The program – the first of its kind in British Columbia – launched today with the installation of 60 new beverage container recycling bins at high-traffic Vancouver beaches: including Kitsilano Beach, Sunset Beach, English Bay, and Second Beach at Stanley Park, as well as on Commercial Drive between Venables Street and 13th Avenue.

“By partnering with Encorp and working with the local binning community, we’re making a smart investment to make it easier and more convenient for the public to recycle,” said Vancouver Mayor Gregor Robertson. “Our goal is to reduce Vancouver’s waste going to landfills by 50 per cent by 2020, and by expanding beverage recycling in high-traffic areas like our beaches and Commercial Drive, we’re taking another step to keep bottles and cans off our streets and out of our landfills.”

The Beverage Container Recycling Pilot is a partnership between Encorp Pacific (Canada), the City of Vancouver and the Vancouver Board of Parks and Recreation, and provides additional recycling options for Vancouver’s citizens and visitors. United We Can, a downtown organization which promotes the collection of recyclables, and the Commercial Drive Business Improvement Association were consulted and support the initiative. The new bins can carry up to an estimated 288 aluminum cans or 150 plastic bottles each.

“The receptacles in the pilot program were designed with the United We Can community in mind to provide open access to the containers,” says Neil Hastie, President & CEO of Encorp. “Encorp will run awareness campaigns to emphasize the importance of recycling responsibly.”

At the conclusion of the one year pilot program, project partners will determine whether to keep the receptacles in their piloted locations permanently or explore expanding the network of bins to additional areas of the city. The pilot program in Vancouver will also serve as a model for potential future Encorp receptacle placements in other B.C. municipalities.

The new bin beach locations are also being praised by partners at the Vancouver Board of Parks and Recreation. “Vancouver Park Board’s commitment to being a Leader in Greening includes new practices to lessen the environmental footprint in our parks,” said Chair Sarah Blyth. “This innovative pilot project is a great way to provide convenient recycling options for visitors at Vancouver’s busiest beaches.”

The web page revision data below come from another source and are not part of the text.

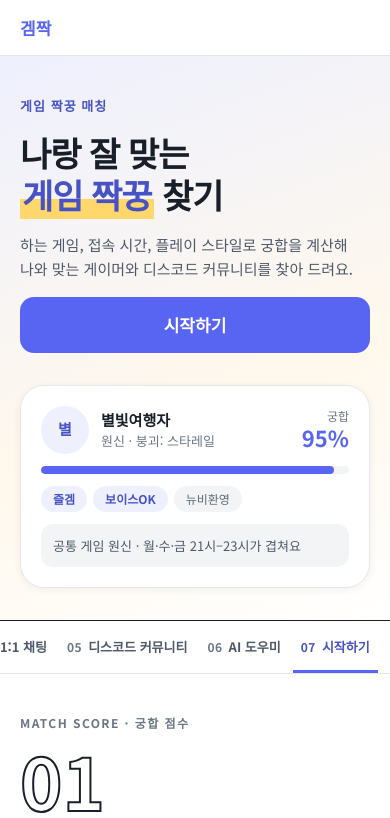
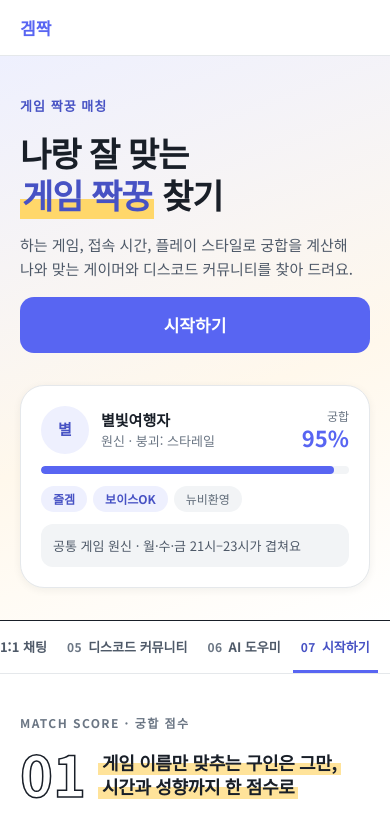
Before and after one commit to Susucorn/gemjjak, a React (Vite) app: page /login in a window 390 px wide. Shown: the top 818 px of the page. Built offline with nearby package versions, Linux system fonts and the light colour scheme; no server answers.

Commit message:
Keep the section number beside its title on mobile
Smaller number and title on phones so every two-line title fits at 360px and up.

Co-Authored-By: Claude Opus 5.5 <noreply@anthropic.com>

```diff
--- a/src/pages/landing/Landing.module.css
+++ b/src/pages/landing/Landing.module.css
@@ -263,7 +263,7 @@
 
 .featureHeading {
   display: flex;
-  flex-direction: column;
+  align-items: flex-end;
   gap: var(--space-3);
 }
 
@@ -271,14 +271,15 @@
 .bigNumber {
   flex: none;
   color: transparent;
-  font-size: 72px;
+  font-size: 56px;
   font-weight: 700;
   line-height: 0.9;
-  -webkit-text-stroke: 2px var(--color-text-primary);
+  -webkit-text-stroke: 1.5px var(--color-text-primary);
 }
 
 .featureTitle {
-  font-size: var(--font-size-xl);
+  min-width: 0;
+  font-size: 18px;
   line-height: 1.35;
   letter-spacing: -0.02em;
 }
@@ -732,13 +733,12 @@
   }
 
   .featureHeading {
-    flex-direction: row;
-    align-items: flex-end;
     gap: var(--space-4);
   }
 
   .bigNumber {
     font-size: 96px;
+    -webkit-text-stroke-width: 2px;
   }
 
   .featureTitle {
```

Encorp’s data shows that recycling beverage containers in British Columbia saves enough energy to power 46,000 homes, takes the equivalent of 27,000 cars off the road, and reduces 96,000 tonnes of Co2 equivalent being released into the air. Encorp, the largest stewardship organization in the Province, recycles one billion containers per year. B.C. is a leader in industry product stewardship, recently receiving the highest ranking among Canadian provinces from EPR Canada.